Berlin ordains first Orthodox rabbis since Holocaust
October 9, 2018
For the first time since World War II, three Orthodox rabbis have been anointed in Berlin. The Nazis shut down the city's Jewish seminary in 1938, and more than seven decades would pass before it was reopened.
Three graduates of the Berlin Rabbinical Seminary were inducted into office in a historic ceremony in the German capital on Tuesday.
They are the first rabbis to be ordained in Berlin since the Nazis began their murderous campaign against Jews in the 1930s.
Among the dignitaries marking the occasion in the Beth Zion Synagogue were German Foreign Minister Heiko Maas and Berlin Mayor Michael Müller.
"The fact that Berlin — the place where deportations and extermination was planned and decided — is once again home to the largest Jewish community in Germany, is ... an undeserved gift," Maas told the audience. "We must preserve this gift with all our strength."
"Together we must defend our freedom and our open society," he said. "Our responsibility to protect Jewish life never ends."
The president of the Central Council of Jews in Germany, Josef Schuster, who was also present, urged the non-Jewish majority to speak out against anti-Jewish sentiment, which he said was spreading at an "alarming speed" across the country.
Foreign Minister Maas wished the three seminary graduates Alexander Kahanovsky, Shraga Yaakov Ponomarov and Shlomo Sajatz luck in their posts. "In their communities, they will help to ensure that Germany continues to be a safe place for Jews," he said.
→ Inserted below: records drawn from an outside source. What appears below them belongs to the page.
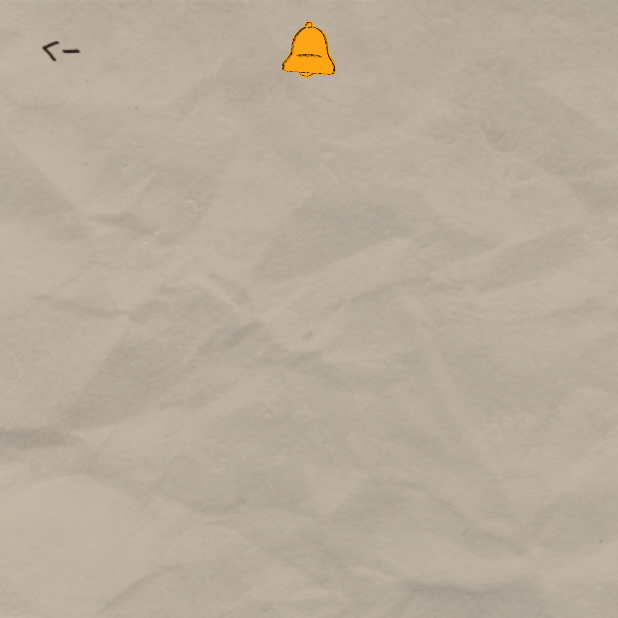
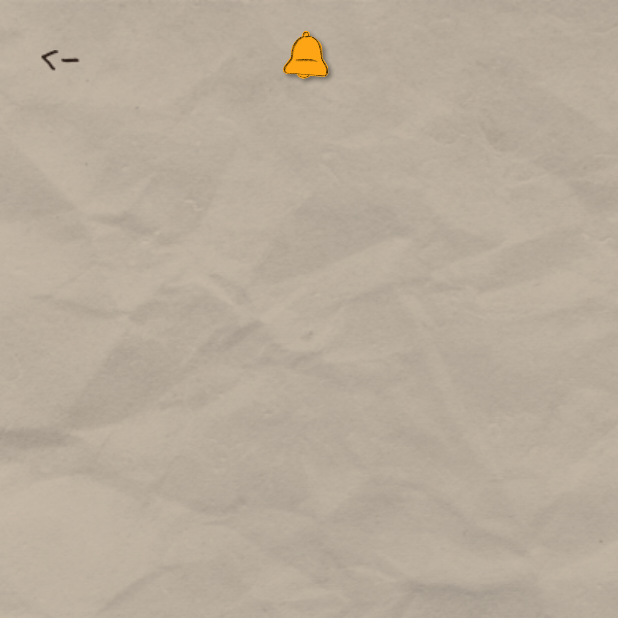
Before and after one commit to UzzerDiyonce/once, an Android app: the AlaramAcitivity screen opened directly, with no data from a screen before it, on a phone screen of 412 x 824 dp, the top half of it. Run offline under Robolectric (Android 15) with nearby library versions, the phone set to English and light mode, and no system bars.

Commit message:
modify image
change alaram image

```diff
--- a/app/src/main/res/layout/activity_alaram_acitivity.xml
+++ b/app/src/main/res/layout/activity_alaram_acitivity.xml
@@ -15,15 +15,18 @@
         <ImageButton
             android:id="@+id/leftArrowBtn"
             android:layout_width="wrap_content"
-            android:layout_height="wrap_content"
+            android:layout_height="48dp"
             android:layout_gravity="center_vertical"
-            android:layout_marginStart="27dp"
-            android:layout_marginTop="27dp"
+            android:layout_marginStart="16dp"
             android:layout_weight="1"
             android:background="#00000000"
+            android:minWidth="48dp"
+            android:minHeight="48dp"
+            app:layout_constraintBottom_toBottomOf="parent"
             app:layout_constraintStart_toStartOf="parent"
             app:layout_constraintTop_toTopOf="parent"
-            app:srcCompat="@drawable/leftarrow_icon" />
+            app:srcCompat="@drawable/leftarrow_icon"
+            tools:ignore="SpeakableTextPresentCheck" />
 
         <ImageView
             android:id="@+id/imageView"
@@ -31,9 +34,9 @@
             android:layout_height="45dp"
             android:layout_gravity="center"
             android:layout_marginStart="160dp"
-            android:layout_marginTop="12dp"
             android:layout_marginEnd="160dp"
             android:layout_weight="1"
+            app:layout_constraintBottom_toBottomOf="parent"
             app:layout_constraintEnd_toEndOf="parent"
             app:layout_constraintStart_toStartOf="parent"
             app:layout_constraintTop_toTopOf="parent"
--- a/app/src/main/res/layout/activity_main.xml
+++ b/app/src/main/res/layout/activity_main.xml
@@ -54,6 +54,7 @@
             android:focusable="true"
             app:backgroundTint="@color/purple_200"
             app:srcCompat="@drawable/ic_outline_task_24"
+            app:shapeAppearanceOverlay="@style/ShapeAppearance.MaterialComponents.LargeComponent"
             tools:ignore="SpeakableTextPresentCheck,DuplicateSpeakableTextCheck,ImageContrastCheck" />
 
         <com.google.android.material.floatingactionbutton.FloatingActionButton
@@ -69,6 +70,7 @@
             app:backgroundTint="@color/purple_700"
             app:tint = "@color/white"
             app:srcCompat="@drawable/ic_baseline_mail_outline_24"
+            app:shapeAppearanceOverlay="@style/ShapeAppearance.MaterialComponents.LargeComponent"
             tools:ignore="SpeakableTextPresentCheck,DuplicateSpeakableTextCheck,ImageContrastCheck"/>
     </RelativeLayout>
 
```
Also changed, not shown: app/src/main/res/drawable/alaram_icon.png.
Three Jewish cantors — preachers in the synagogue — were also ordained in Tuesday's ceremony.